When you are designing publicity material for fêtes you realise that there are some key symbolic items that you must include in the design so that people start to make visual connections to the content, and key items that must appear at the event that you need to advertise.
Number one is bunting. Finding out the origin of bunting has been interesting, but not fully resolved. The most likely explanation that I found on the web for the word came from The Word detective, which sites that the loosely-woven cloth used to sift grain was originally the same cloth used to make the flag-like ‘bunting’ (century unknown). However, there are many other explanations out there such as the term being used to refer to a collection of flags on a ship. And why triangles? Anyhow, some more digging is required.
The other key sign that a fête is afoot is the list of activities that will be on offer. A raffle always needs a Tombola: late 19th century term from the Italian tombolare ‘to tumble’, first used in Italy as a game and then travelled across the globe as Italians emigrated. Face painting needs a whole section to itself, but its use at fêtes is quite a modern phenomenon compared to the history of the use of face painting at the Opera, for religious purposes or camouflage for example.
Not always, but sometimes there is a theme to the fête. For the Busbridge Infant School Summer Fête it is Alice in Wonderland. So, to the question, how to depict Alice in Wonderland yet still advertise the fête?.
I employed several tactics to achieve this. The first being the colours blue and white. In John Tenniel’s original coloured illustrations Alice is depicted in a blue dress and a white pinafore, and in using the two together on the design it gave a connection instantly.
Creating a mini wonderland was the next step, and to do this every element had to look as if it was in Alice’s world. I did this by including key characters (the Cheshire Cat and the White Rabbit with his watch) being within the scene – on the tree or peeping behind the signpost, and every other element had to fit in. So I made the birds seem as if they were readying the bunting for the day, had Alice looking up at the fête banner in interest and I then placed the list of activities on a signpost surrounded by grass and toadstools (a common place item in ‘wonderlands’ – for which more research needs to be carried out!).
Stylistically I finally had a use for all that paper cutting I had been doing.

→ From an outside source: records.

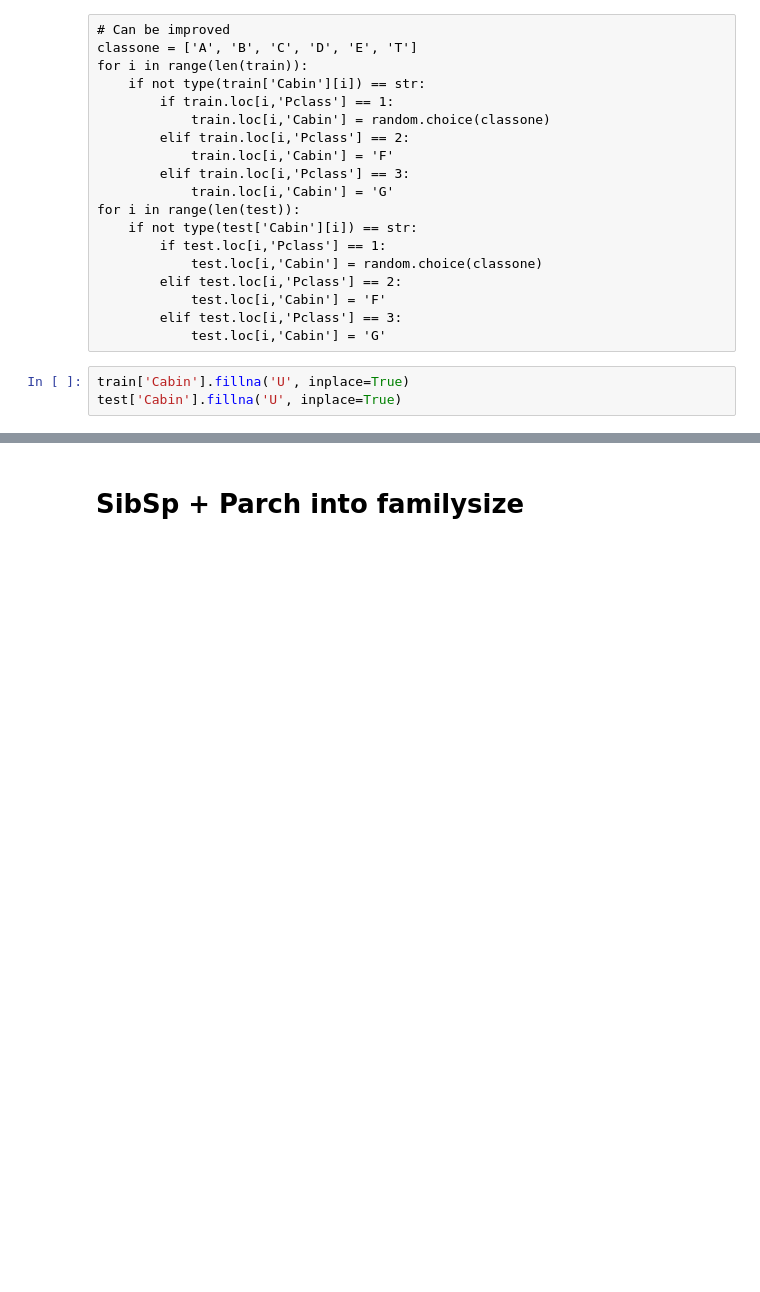
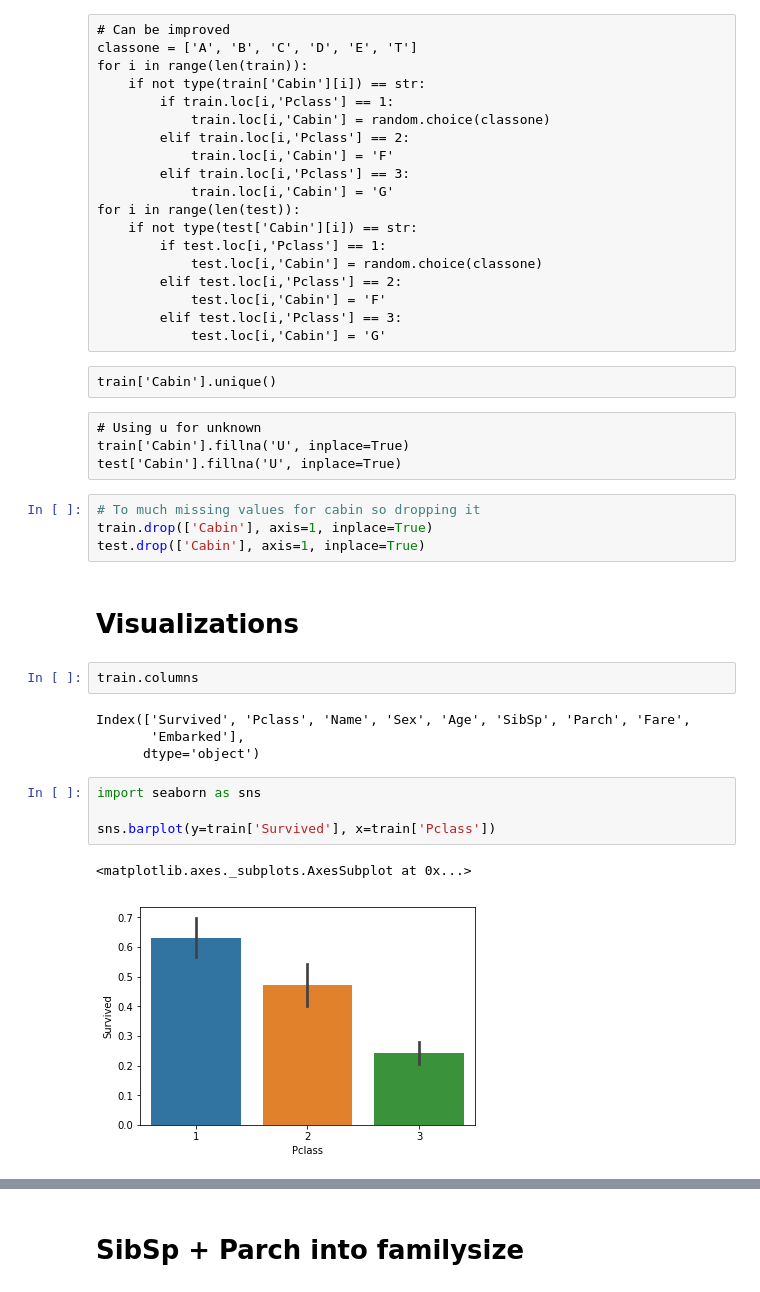
Before and after one commit to wielrenner/Titanic_Kaggle, a Jupyter notebook: Titanic_Kaggle.ipynb, the cells around one changed output, grey strips where cells are left out. Saved outputs shown, nothing was run; the diff lists cells and outputs as text; blank space fills up the shorter version.

```diff
--- a/Titanic_Kaggle.ipynb
+++ b/Titanic_Kaggle.ipynb
@@ -229,6 +249,28 @@ for i in range(len(test)):
             test.loc[i,'Cabin'] = 'F'
         elif test.loc[i,'Pclass'] == 3:
             test.loc[i,'Cabin'] = 'G'
-# %%
-train['Cabin'].fillna('U', inplace=True)
-test['Cabin'].fillna('U', inplace=True)
+# %% [raw]
+train['Cabin'].unique()
+# %% [raw]
+# Using u for unknown
+train['Cabin'].fillna('U', inplace=True)
+test['Cabin'].fillna('U', inplace=True)
+# %%
+# To much missing values for cabin so dropping it
+train.drop(['Cabin'], axis=1, inplace=True)
+test.drop(['Cabin'], axis=1, inplace=True)
+# %% [markdown]
+# Visualizations
+# %%
+train.columns
+# %% [output]
+Index(['Survived', 'Pclass', 'Name', 'Sex', 'Age', 'SibSp', 'Parch', 'Fare',
+       'Embarked'],
+      dtype='object')
+# %%
+import seaborn as sns
+
+sns.barplot(y=train['Survived'], x=train['Pclass'])
+# %% [output]
+<matplotlib.axes._subplots.AxesSubplot at 0x...>
+[figure, added]
```
Also changed, not shown: parts of 45 cells of this notebook, 1 other file.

There was a real danger of making the whole piece look very mish-mash. So, the simplistic style of paper cutting suited this design ideally, by creating a ‘window’ from which most elements were connected and all forms were simplified. When I was researching I found so many examples of real paper cuttings made of Alice in Wonderland scenes, which all had a ‘magical’ quality about them.

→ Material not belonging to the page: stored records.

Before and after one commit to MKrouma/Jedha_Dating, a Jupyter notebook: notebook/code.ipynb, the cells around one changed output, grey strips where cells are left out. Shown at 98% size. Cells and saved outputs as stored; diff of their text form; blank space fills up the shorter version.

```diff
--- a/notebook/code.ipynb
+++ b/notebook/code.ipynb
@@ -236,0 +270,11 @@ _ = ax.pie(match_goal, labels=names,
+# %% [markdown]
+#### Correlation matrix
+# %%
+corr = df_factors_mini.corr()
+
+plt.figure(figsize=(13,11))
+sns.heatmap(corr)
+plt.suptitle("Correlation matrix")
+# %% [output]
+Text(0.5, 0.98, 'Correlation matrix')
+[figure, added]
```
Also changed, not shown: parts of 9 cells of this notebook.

I’m sure I could find many more items to ponder on and find meanings for. But for now, the sun is trying to make an appearance at this 2013 ‘summer’ so I’m heading outside…